▶ _What to work on_
Everything except the pictures should be printed exactly as it appears in the records.

▶ _Records shown_
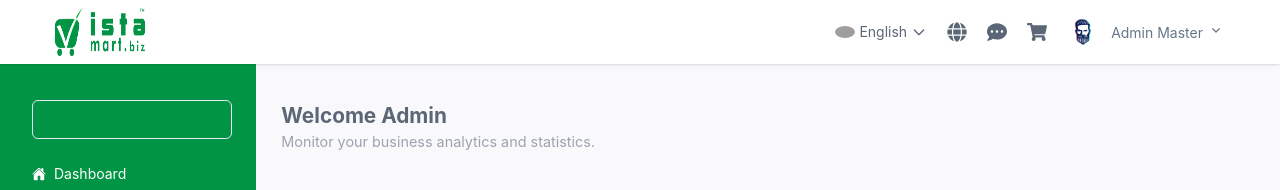
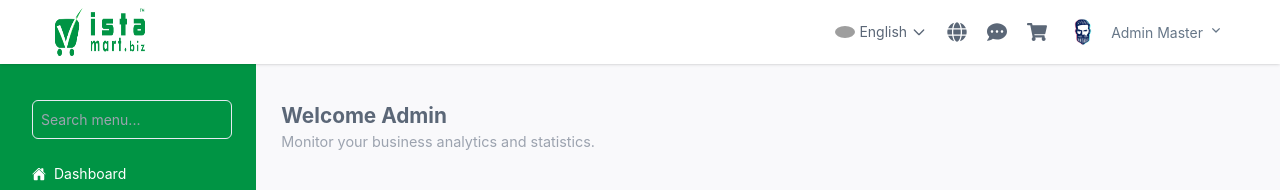
Before and after one commit to faisalkhan01122/E-Bazar-AdminPanel, a React (Vite) app: page /dashboard in a window 1280 px wide. Shown: the top 190 px of the page. Built offline with nearby package versions, Linux system fonts and the light colour scheme; no server answers; sample sign-in values are in the browser's storage; grey boxes are pictures that could not be loaded.

Commit message:
set placeholder

```diff
--- a/src/components/new/Sidebar.jsx
+++ b/src/components/new/Sidebar.jsx
@@ -211,8 +211,8 @@ const Sidebar = ({ setComponent }) => {
           </button> */}
           <input
             type="text"
-            className="ml-2 p-2  bg-primary border border-white rounded-md focus:outline-none w-full"
-            laceholder="Search menu..."
+            className="ml-2 p-2 bg-primary  text-white border border-white rounded-md focus:outline-none w-full"
+            placeholder="Search menu..."
           />{" "}
         </div>
       </div>
--- a/src/pages/WelcomePage/WelcomePage.jsx
+++ b/src/pages/WelcomePage/WelcomePage.jsx
@@ -9,8 +9,8 @@ import TopProductSection from "./ProductAdmin/ProductAdmin";
 
 const WelcomePage = () => {
   return (
-    <div className="grid  grid-cols-12 bg-[#F9F9FB]">
-      <div className="col-span-12">
+    <div className="grid  grid-cols-12  bg-[#F9F9FB]">
+      <div className="col-span-12 ">
         <div className="bg-[#F9F9FB] mx-5 px-5 md:py-5 mt-5 w-[100%]">
           <h1 className="text-[1.3rem] font-bold">Welcome Admin</h1>
           <p className="text-[.9rem] text-gray-400">
```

▶ _Result for this task_
Before and after one commit to faisalkhan01122/E-Bazar-AdminPanel, a React (Vite) app: page /dashboard in a window 1280 px wide. Shown: the top 190 px of the page. Built offline with nearby package versions, Linux system fonts and the light colour scheme; no server answers; sample sign-in values are in the browser's storage; grey boxes are pictures that could not be loaded.

Commit message:
set placeholder

```diff
--- a/src/components/new/Sidebar.jsx
+++ b/src/components/new/Sidebar.jsx
@@ -211,8 +211,8 @@ const Sidebar = ({ setComponent }) => {
           </button> */}
           <input
             type="text"
-            className="ml-2 p-2  bg-primary border border-white rounded-md focus:outline-none w-full"
-            laceholder="Search menu..."
+            className="ml-2 p-2 bg-primary  text-white border border-white rounded-md focus:outline-none w-full"
+            placeholder="Search menu..."
           />{" "}
         </div>
       </div>
--- a/src/pages/WelcomePage/WelcomePage.jsx
+++ b/src/pages/WelcomePage/WelcomePage.jsx
@@ -9,8 +9,8 @@ import TopProductSection from "./ProductAdmin/ProductAdmin";
 
 const WelcomePage = () => {
   return (
-    <div className="grid  grid-cols-12 bg-[#F9F9FB]">
-      <div className="col-span-12">
+    <div className="grid  grid-cols-12  bg-[#F9F9FB]">
+      <div className="col-span-12 ">
         <div className="bg-[#F9F9FB] mx-5 px-5 md:py-5 mt-5 w-[100%]">
           <h1 className="text-[1.3rem] font-bold">Welcome Admin</h1>
           <p className="text-[.9rem] text-gray-400">
```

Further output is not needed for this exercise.